The analyses presented here begin with an overview of trends, with data sourced from Waves 1 to 11 of HILDA, using the Wave 11 HILDA release. Most other analyses use Wave 11 (2011) data.
In the final section, which explores employment transitions, characteristics of mothers were taken from the Wave 10 (2010) survey and analysed according to their employment status one year later, as identified in Wave 11. For this section, some data from earlier waves were used instead, when items of interest had not been collected in Wave 10. For those items, the most recent year in which they had been collected was used. Some were from 2008 (e.g., work-family attitudes), others from 2007 (e.g., measures of sense of personal autonomy).
The choice of characteristics to be examined in these analyses was guided by the literature on the determinants of maternal employment. This led to the inclusion of variables such as age of youngest child, education level and health status. Additional characteristics were examined to explore relationships between more subjective measures of wellbeing and maternal employment. Associations between work-family attitudes and maternal employment were also explored, given the possible role of preferences in explaining mothers' participation in employment.
Wave-specific cross-sectional sample weights were used to adjust for non-response in the calculations of means and percentages. Statistical tests of differences in means (t-tests) and distributions (chi-square tests) were applied to unweighted data. Statistically significant differences (at p < .05) have been indicated throughout the report.
7 In Wave 11, there were 1,936 mothers from the prior sample and 633 from the top-up sample.
8 Each survey wave begins in August and almost all surveys are completed before the end of December.
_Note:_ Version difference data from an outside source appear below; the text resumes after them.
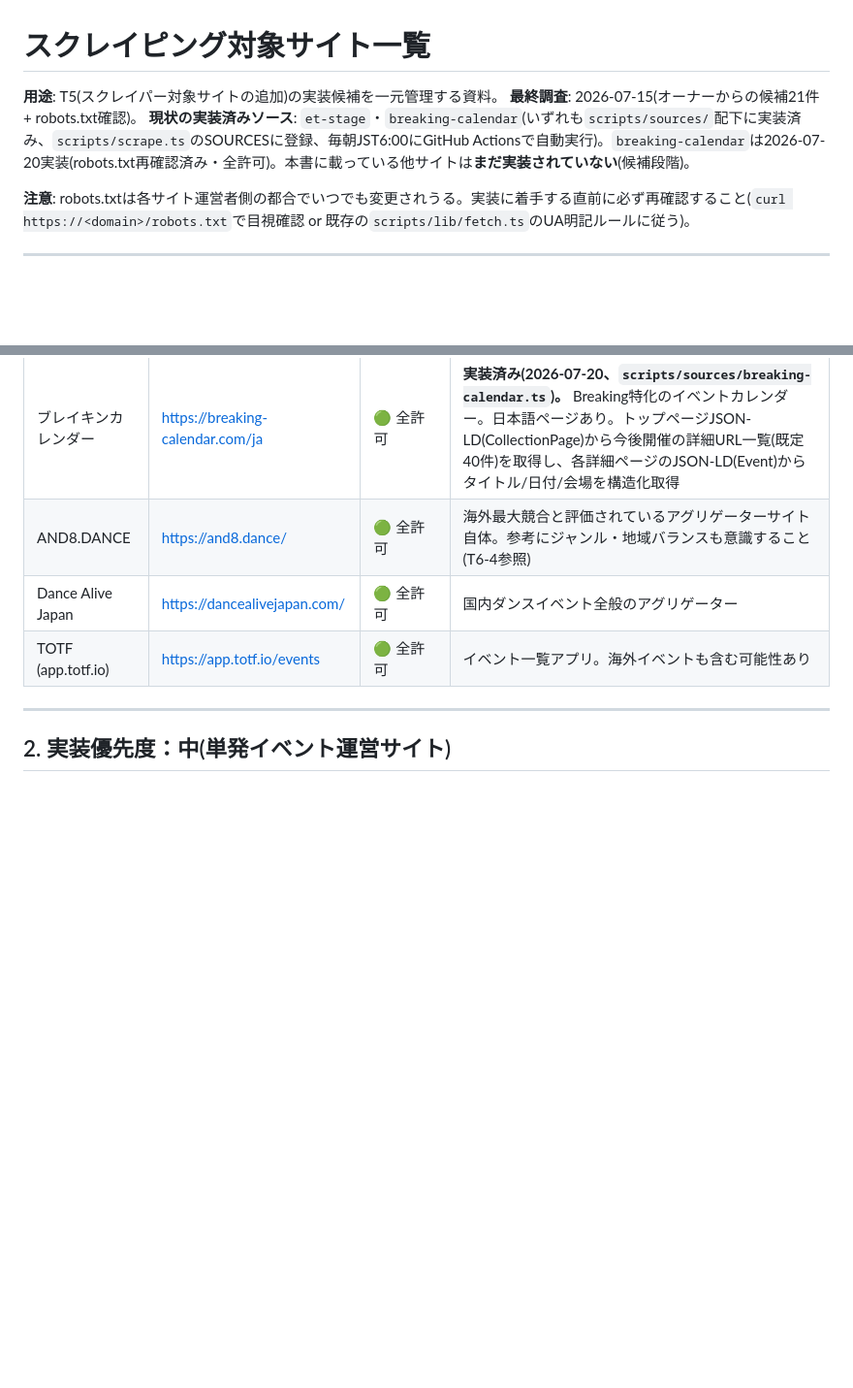
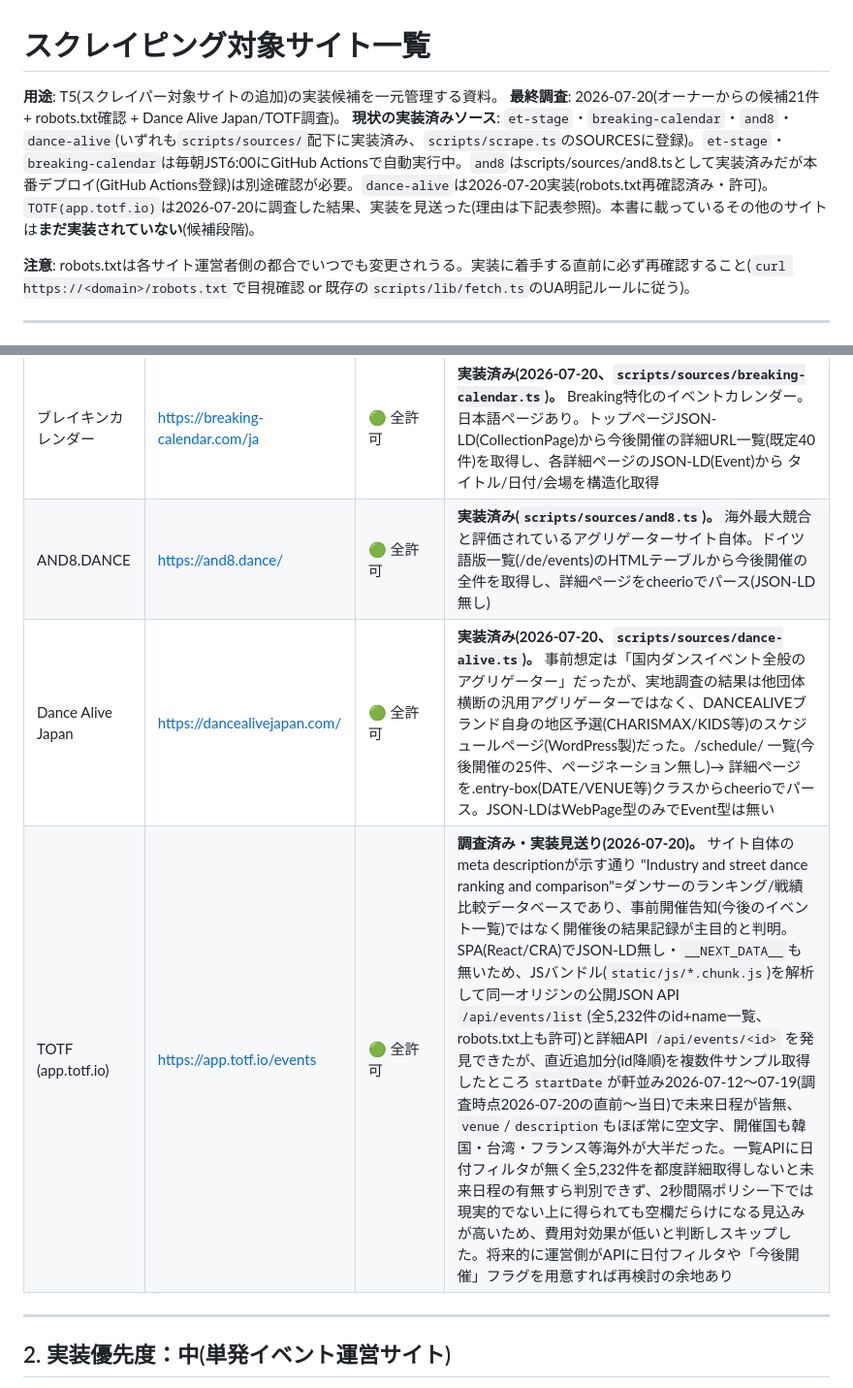
Before and after one commit to cypher-jp/cypher-app, a Markdown page: docs/scraper-sources.md, 2 parts joined by grey strips. Shown at 97% size. Drawn GitHub-style; blank space fills up the shorter version.

```diff
--- a/docs/scraper-sources.md
+++ b/docs/scraper-sources.md
@@ -1,8 +1,8 @@
 # スクレイピング対象サイト一覧
 
 **用途**: T5(スクレイパー対象サイトの追加)の実装候補を一元管理する資料。
-**最終調査**: 2026-07-15(オーナーからの候補21件 + robots.txt確認)。
-**現状の実装済みソース**: `et-stage`・`breaking-calendar`(いずれも`scripts/sources/`配下に実装済み、`scripts/scrape.ts`のSOURCESに登録、毎朝JST6:00にGitHub Actionsで自動実行)。`breaking-calendar`は2026-07-20実装(robots.txt再確認済み・全許可)。本書に載っている他サイトは**まだ実装されていない**(候補段階)。
+**最終調査**: 2026-07-20(オーナーからの候補21件 + robots.txt確認 + Dance Alive Japan/TOTF調査)。
+**現状の実装済みソース**: `et-stage`・`breaking-calendar`・`and8`・`dance-alive`(いずれも`scripts/sources/`配下に実装済み、`scripts/scrape.ts`のSOURCESに登録)。`et-stage`・`breaking-calendar`は毎朝JST6:00にGitHub Actionsで自動実行中。`and8`はscripts/sources/and8.tsとして実装済みだが本番デプロイ(GitHub Actions登録)は別途確認が必要。`dance-alive`は2026-07-20実装(robots.txt再確認済み・許可)。`TOTF(app.totf.io)`は2026-07-20に調査した結果、実装を見送った(理由は下記表参照)。本書に載っているその他のサイトは**まだ実装されていない**(候補段階)。
 
 **注意**: robots.txtは各サイト運営者側の都合でいつでも変更されうる。実装に着手する直前に必ず再確認すること(`curl https://<domain>/robots.txt`で目視確認 or 既存の`scripts/lib/fetch.ts`のUA明記ルールに従う)。
 
@@ -15,9 +15,9 @@
 | サイト | URL | robots.txt | メモ |
 |---|---|---|---|
 | ブレイキンカレンダー | https://breaking-calendar.com/ja | 🟢 全許可 | **実装済み(2026-07-20、`scripts/sources/breaking-calendar.ts`)。** Breaking特化のイベントカレンダー。日本語ページあり。トップページJSON-LD(CollectionPage)から今後開催の詳細URL一覧(既定40件)を取得し、各詳細ページのJSON-LD(Event)から タイトル/日付/会場を構造化取得 |
-| AND8.DANCE | https://and8.dance/ | 🟢 全許可 | 海外最大競合と評価されているアグリゲーターサイト自体。参考にジャンル・地域バランスも意識すること(T6-4参照) |
-| Dance Alive Japan | https://dancealivejapan.com/ | 🟢 全許可 | 国内ダンスイベント全般のアグリゲーター |
-| TOTF (app.totf.io) | https://app.totf.io/events | 🟢 全許可 | イベント一覧アプリ。海外イベントも含む可能性あり |
+| AND8.DANCE | https://and8.dance/ | 🟢 全許可 | **実装済み(`scripts/sources/and8.ts`)。** 海外最大競合と評価されているアグリゲーターサイト自体。ドイツ語版一覧(/de/events)のHTMLテーブルから今後開催の全件を取得し、詳細ページをcheerioでパース(JSON-LD無し) |
+| Dance Alive Japan | https://dancealivejapan.com/ | 🟢 全許可 | **実装済み(2026-07-20、`scripts/sources/dance-alive.ts`)。** 事前想定は「国内ダンスイベント全般のアグリゲーター」だったが、実地調査の結果は他団体横断の汎用アグリゲーターではなく、DANCEALIVEブランド自身の地区予選(CHARISMAX/KIDS等)のスケジュールページ(WordPress製)だった。/schedule/ 一覧(今後開催の25件、ページネーション無し)→ 詳細ページを.entry-box(DATE/VENUE等)クラスからcheerioでパース。JSON-LDはWebPage型のみでEvent型は無い |
+| TOTF (app.totf.io) | https://app.totf.io/events | 🟢 全許可 | **調査済み・実装見送り(2026-07-20)。** サイト自体のmeta descriptionが示す通り "Industry and street dance ranking and comparison"=ダンサーのランキング/戦績比較データベースであり、事前開催告知(今後のイベント一覧)ではなく開催後の結果記録が主目的と判明。SPA(React/CRA)でJSON-LD無し・`__NEXT_DATA__`も無いため、JSバンドル(`static/js/*.chunk.js`)を解析して同一オリジンの公開JSON API `/api/events/list`(全5,232件のid+name一覧、robots.txt上も許可)と詳細API `/api/events/<id>` を発見できたが、直近追加分(id降順)を複数件サンプル取得したところ`startDate`が軒並み2026-07-12〜07-19(調査時点2026-07-20の直前〜当日)で未来日程が皆無、`venue`/`description`もほぼ常に空文字、開催国も韓国・台湾・フランス等海外が大半だった。一覧APIに日付フィルタが無く全5,232件を都度詳細取得しないと未来日程の有無すら判別できず、2秒間隔ポリシー下では現実的でない上に得られても空欄だらけになる見込みが高いため、費用対効果が低いと判断しスキップした。将来的に運営側がAPIに日付フィルタや「今後開催」フラグを用意すれば再検討の余地あり |
 
 ---
 
```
9 Financial year data do not necessarily capture very recent work history for those who were interviewed some months into the new financial year. It is possible to derive other calendar data pertaining to the twelve months prior to the interview, but for this report, due to the complexity involved in undertaking these derivations, attention is restricted to the previous financial year (for which derived measures are provided with the dataset).